Reach for the sky: Help scientists craft a message to aliens

October 31, 2018

Who’s out there? Humans aren’t just searching for extraterrestrials using radiotelescopes and exoplanet research. We also are actively attempting to help aliens find us. And, according to an October 30 report by Futurism, we all can be part of that effort.

About 44 years ago, Puerto Rico’s Arecibo Observatory—a  facility of the National Science Foundation operated under cooperative agreement by the University of Central Florida—sent a message to a star cluster roughly 21,000 light years away.

The so-called Arecibo Message—transmitted via radio signal—marked humanity’s first deliberate attempt to draw the attention of extraterrestrials, and now the observatory is asking the world to help it write an updated message to aliens.

American astronomer Frank Drake wrote the first Arecibo Message with the help of colleague Carl Sagan and others, and there’s no word yet on how the observatory thinks we might be able to improve upon a message crafted by some of the most brilliant minds in science.

The original message comprised 1,679 binary digits that conveyed a wealth of information about life on Earth—including the elements that comprise DNA, the location of our planet within the solar system, and the basic dimensions of the average human. When converted into graphics, the message looks something like the world’s weirdest game of Tetris, Futurism said.

Now, the observatory has sent out a press release to kick off a weeklong celebration —from October 28 through November 3—of its 55th year in operation; and, at some point during the week, it will reveal more details on what it’s calling “the #NewAreciboMessage global challenge.”

If you have ever wanted to communicate with aliens, this is your chance. But there is one major caveat, according to the Futurism story: Should we even be reaching out at all?  There’s no telling who our message might reach, and the reaction to our epistle  could be less-than-friendly. With that in mind, optimists only should apply.

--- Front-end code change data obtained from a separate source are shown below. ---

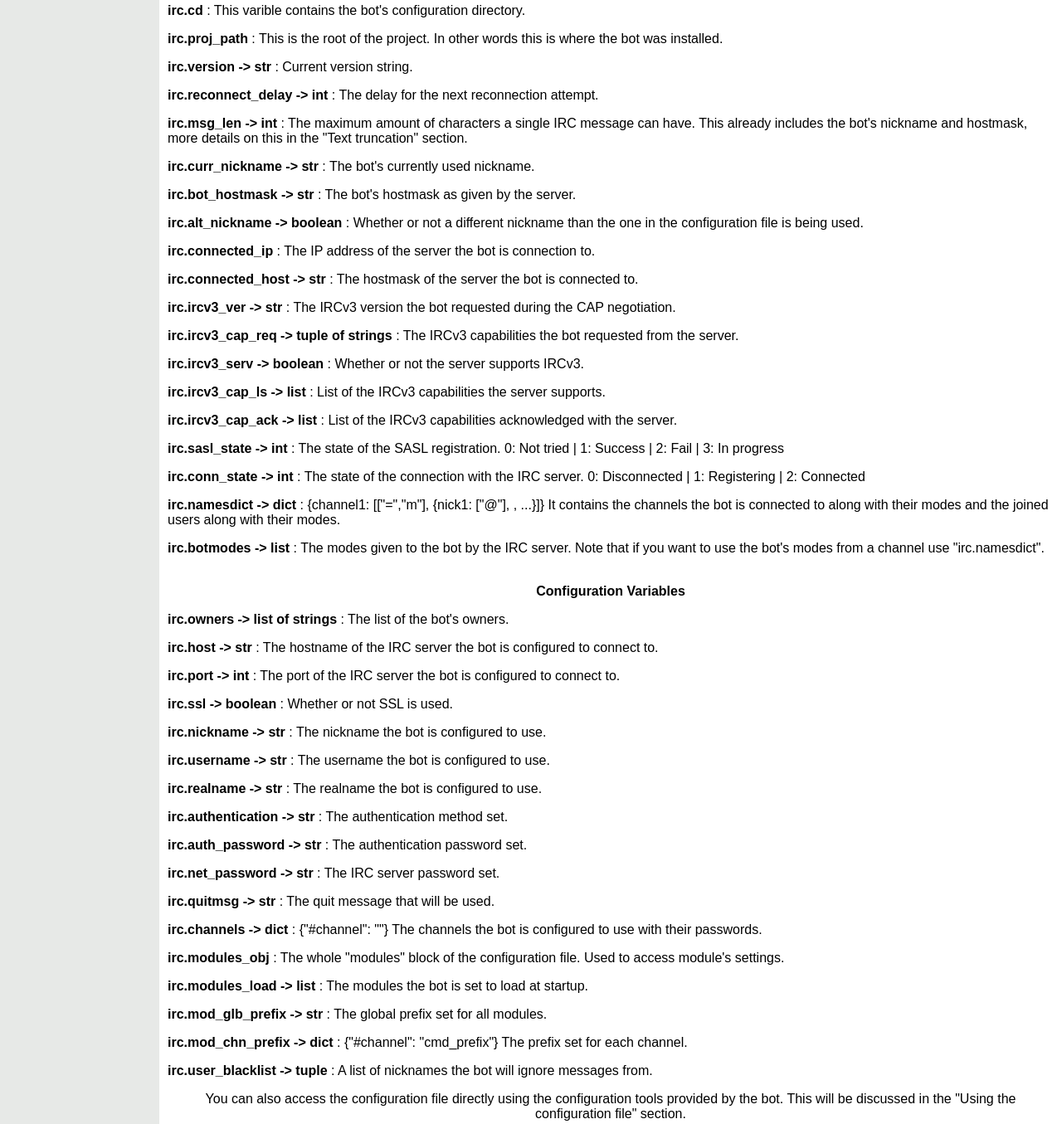
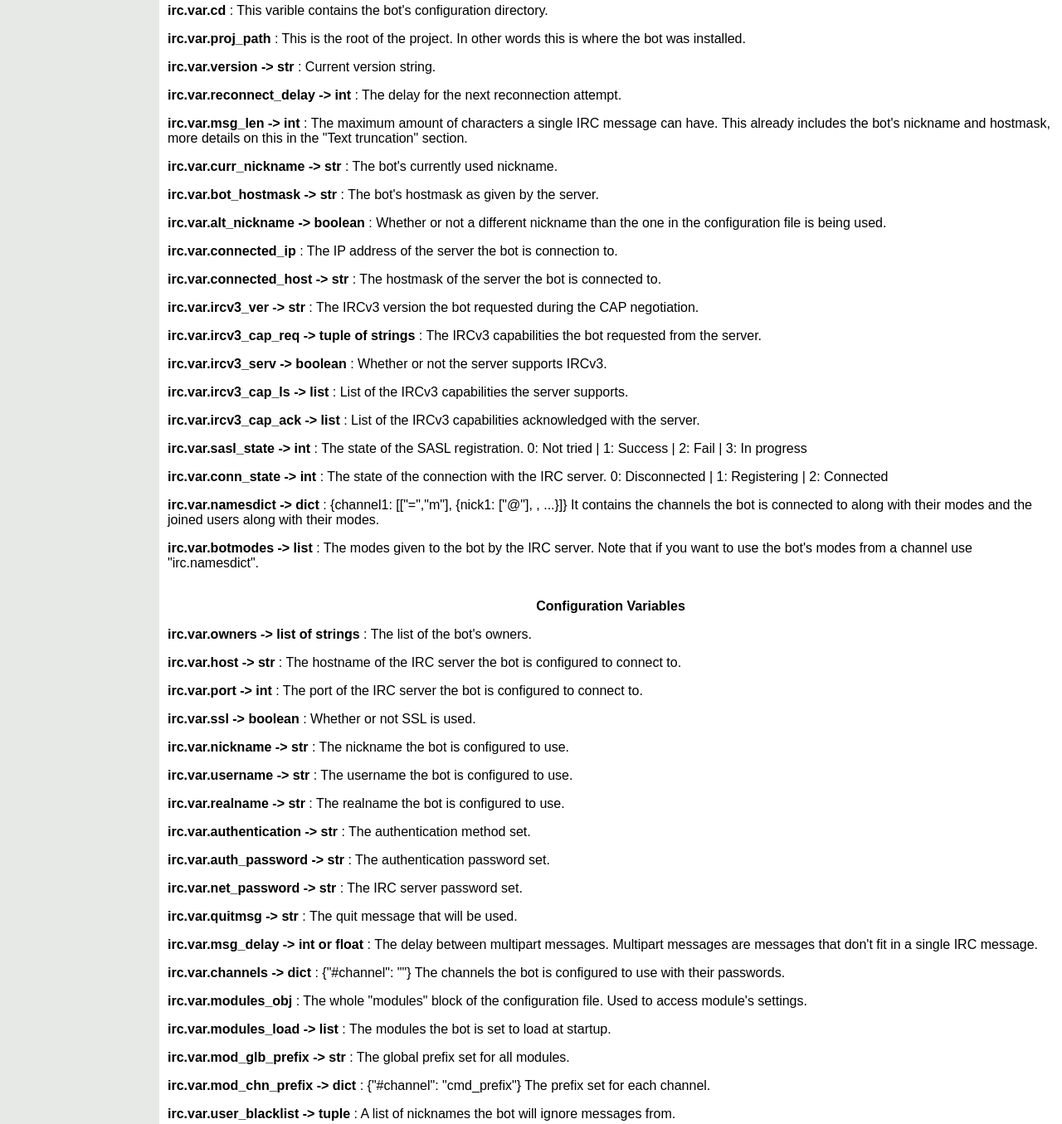
Before and after one commit to olagood/drastikbot, a plain HTML site: page docs/modules.html in a window 1280 px wide. Shown: the part 2157-3512 px from the top of the page at 83% size. Drawn offline with nearby package versions, Linux system fonts and the light colour scheme.

Commit message:
Fixed wrong defintions of irc.py variables. Updated documentation of irc.py variables to include irc.var.msg_delay

```diff
--- a/docs/modules.html
+++ b/docs/modules.html
@@ -160,90 +160,93 @@
             is called.</p>
 
           <br><b>Runtime Variables</b>
-          <p style="text-align: left;"><b>irc.cd</b>
+          <p style="text-align: left;"><b>irc.var.cd</b>
             : This varible contains the bot's configuration directory.</p>
-          <p style="text-align: left;"><b>irc.proj_path</b>
+          <p style="text-align: left;"><b>irc.var.proj_path</b>
             : This is the root of the project. In other words this is where the bot was
             installed.</p>
-          <p style="text-align: left;"><b>irc.version -> str</b>
+          <p style="text-align: left;"><b>irc.var.version -> str</b>
             : Current version string.</p>
-          <p style="text-align: left;"><b>irc.reconnect_delay -> int</b>
+          <p style="text-align: left;"><b>irc.var.reconnect_delay -> int</b>
             : The delay for the next reconnection attempt.</p>
-          <p style="text-align: left;"><b>irc.msg_len -> int</b>
+          <p style="text-align: left;"><b>irc.var.msg_len -> int</b>
             : The maximum amount of characters a single IRC message can have. This already
             includes the bot's nickname and hostmask, more details on this in the
             "Text truncation" section.</p>
-          <p style="text-align: left;"><b>irc.curr_nickname -> str</b>
+          <p style="text-align: left;"><b>irc.var.curr_nickname -> str</b>
             : The bot's currently used nickname.</p>
-          <p style="text-align: left;"><b>irc.bot_hostmask -> str</b>
+          <p style="text-align: left;"><b>irc.var.bot_hostmask -> str</b>
             : The bot's hostmask as given by the server.</p>
-          <p style="text-align: left;"><b>irc.alt_nickname -> boolean</b>
+          <p style="text-align: left;"><b>irc.var.alt_nickname -> boolean</b>
             : Whether or not a different nickname than the one in the configuration
             file is being used.</p>
-          <p style="text-align: left;"><b>irc.connected_ip</b>
+          <p style="text-align: left;"><b>irc.var.connected_ip</b>
             : The IP address of the server the bot is connection to.</p>
-          <p style="text-align: left;"><b>irc.connected_host -> str</b>
+          <p style="text-align: left;"><b>irc.var.connected_host -> str</b>
             : The hostmask of the server the bot is connected to.</p>
-          <p style="text-align: left;"><b>irc.ircv3_ver -> str</b>
+          <p style="text-align: left;"><b>irc.var.ircv3_ver -> str</b>
             : The IRCv3 version the bot requested during the CAP negotiation.</p>
-          <p style="text-align: left;"><b>irc.ircv3_cap_req -> tuple of strings</b>
+          <p style="text-align: left;"><b>irc.var.ircv3_cap_req -> tuple of strings</b>
             : The IRCv3 capabilities the bot requested from the server.</p>
-          <p style="text-align: left;"><b>irc.ircv3_serv -> boolean</b>
+          <p style="text-align: left;"><b>irc.var.ircv3_serv -> boolean</b>
             : Whether or not the server supports IRCv3.</p>
-          <p style="text-align: left;"><b>irc.ircv3_cap_ls -> list</b>
+          <p style="text-align: left;"><b>irc.var.ircv3_cap_ls -> list</b>
             : List of the IRCv3 capabilities the server supports.</p>
-          <p style="text-align: left;"><b>irc.ircv3_cap_ack -> list</b>
+          <p style="text-align: left;"><b>irc.var.ircv3_cap_ack -> list</b>
             : List of the IRCv3 capabilities acknowledged with the server.</p>
-          <p style="text-align: left;"><b>irc.sasl_state -> int</b>
+          <p style="text-align: left;"><b>irc.var.sasl_state -> int</b>
             : The state of the SASL registration.  0: Not tried | 1: Success | 2: Fail |
             3: In progress</p>
-          <p style="text-align: left;"><b>irc.conn_state -> int</b>
+          <p style="text-align: left;"><b>irc.var.conn_state -> int</b>
             : The state of the connection with the IRC server. 0: Disconnected |
             1: Registering | 2: Connected</p>
-          <p style="text-align: left;"><b>irc.namesdict -> dict</b>
+          <p style="text-align: left;"><b>irc.var.namesdict -> dict</b>
             : {channel1: [["=","m"], {nick1: ["@"], , ...}]} It contains the channels the
             bot is connected to along with their modes and the joined users along with their
             modes.</p>
-          <p style="text-align: left;"><b>irc.botmodes -> list</b>
+          <p style="text-align: left;"><b>irc.var.botmodes -> list</b>
             : The modes given to the bot by the IRC server. Note that if you want to use
             the bot's modes from a channel use "irc.namesdict".</p>
 
           <br><b>Configuration Variables</b>
-          <p style="text-align: left;"><b>irc.owners -> list of strings</b>
+          <p style="text-align: left;"><b>irc.var.owners -> list of strings</b>
             : The list of the bot's owners.</p>
-          <p style="text-align: left;"><b>irc.host -> str</b>
+          <p style="text-align: left;"><b>irc.var.host -> str</b>
             : The hostname of the IRC server the bot is configured to connect to.</p>
-          <p style="text-align: left;"><b>irc.port -> int</b>
+          <p style="text-align: left;"><b>irc.var.port -> int</b>
             : The port of the IRC server the bot is configured to connect to.</p>
-          <p style="text-align: left;"><b>irc.ssl -> boolean</b>
+          <p style="text-align: left;"><b>irc.var.ssl -> boolean</b>
             : Whether or not SSL is used.</p>
-          <p style="text-align: left;"><b>irc.nickname -> str</b>
+          <p style="text-align: left;"><b>irc.var.nickname -> str</b>
             : The nickname the bot is configured to use.</p>
-          <p style="text-align: left;"><b>irc.username -> str</b>
+          <p style="text-align: left;"><b>irc.var.username -> str</b>
             : The username the bot is configured to use.</p>
-          <p style="text-align: left;"><b>irc.realname -> str</b>
+          <p style="text-align: left;"><b>irc.var.realname -> str</b>
             : The realname the bot is configured to use.</p>
-          <p style="text-align: left;"><b>irc.authentication -> str</b>
+          <p style="text-align: left;"><b>irc.var.authentication -> str</b>
             : The authentication method set.</p>
-          <p style="text-align: left;"><b>irc.auth_password -> str</b>
+          <p style="text-align: left;"><b>irc.var.auth_password -> str</b>
             : The authentication password set.</p>
-          <p style="text-align: left;"><b>irc.net_password -> str</b>
+          <p style="text-align: left;"><b>irc.var.net_password -> str</b>
             : The IRC server password set.</p>
-          <p style="text-align: left;"><b>irc.quitmsg -> str</b>
+          <p style="text-align: left;"><b>irc.var.quitmsg -> str</b>
             : The quit message that will be used.</p>
-          <p style="text-align: left;"><b>irc.channels -> dict</b>
+          <p style="text-align: left;"><b>irc.var.msg_delay -> int or float</b>
+            : The delay between multipart messages. Multipart messages are messages that
+            don't fit in a single IRC message.</p>
+          <p style="text-align: left;"><b>irc.var.channels -> dict</b>
             : {"#channel": ""} The channels the bot is configured to use with their
             passwords.</p>
-          <p style="text-align: left;"><b>irc.modules_obj</b>
+          <p style="text-align: left;"><b>irc.var.modules_obj</b>
             : The whole "modules" block of the configuration file. Used to access module's
             settings.</p>
-          <p style="text-align: left;"><b>irc.modules_load -> list</b>
+          <p style="text-align: left;"><b>irc.var.modules_load -> list</b>
             : The modules the bot is set to load at startup.</p>
-          <p style="text-align: left;"><b>irc.mod_glb_prefix -> str</b>
+          <p style="text-align: left;"><b>irc.var.mod_glb_prefix -> str</b>
             : The global prefix set for all modules.</p>
-          <p style="text-align: left;"><b>irc.mod_chn_prefix -> dict</b>
+          <p style="text-align: left;"><b>irc.var.mod_chn_prefix -> dict</b>
             : {"#channel": "cmd_prefix"} The prefix set for each channel.</p>
-          <p style="text-align: left;"><b>irc.user_blacklist -> tuple</b>
+          <p style="text-align: left;"><b>irc.var.user_blacklist -> tuple</b>
             : A list of nicknames the bot will ignore messages from.</p>
 
           <p>You can also access the configuration file directly using the configuration
```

Research contact: info@areciboobservatory.org

Leave a Reply

Your email address will not be published. Required fields are marked *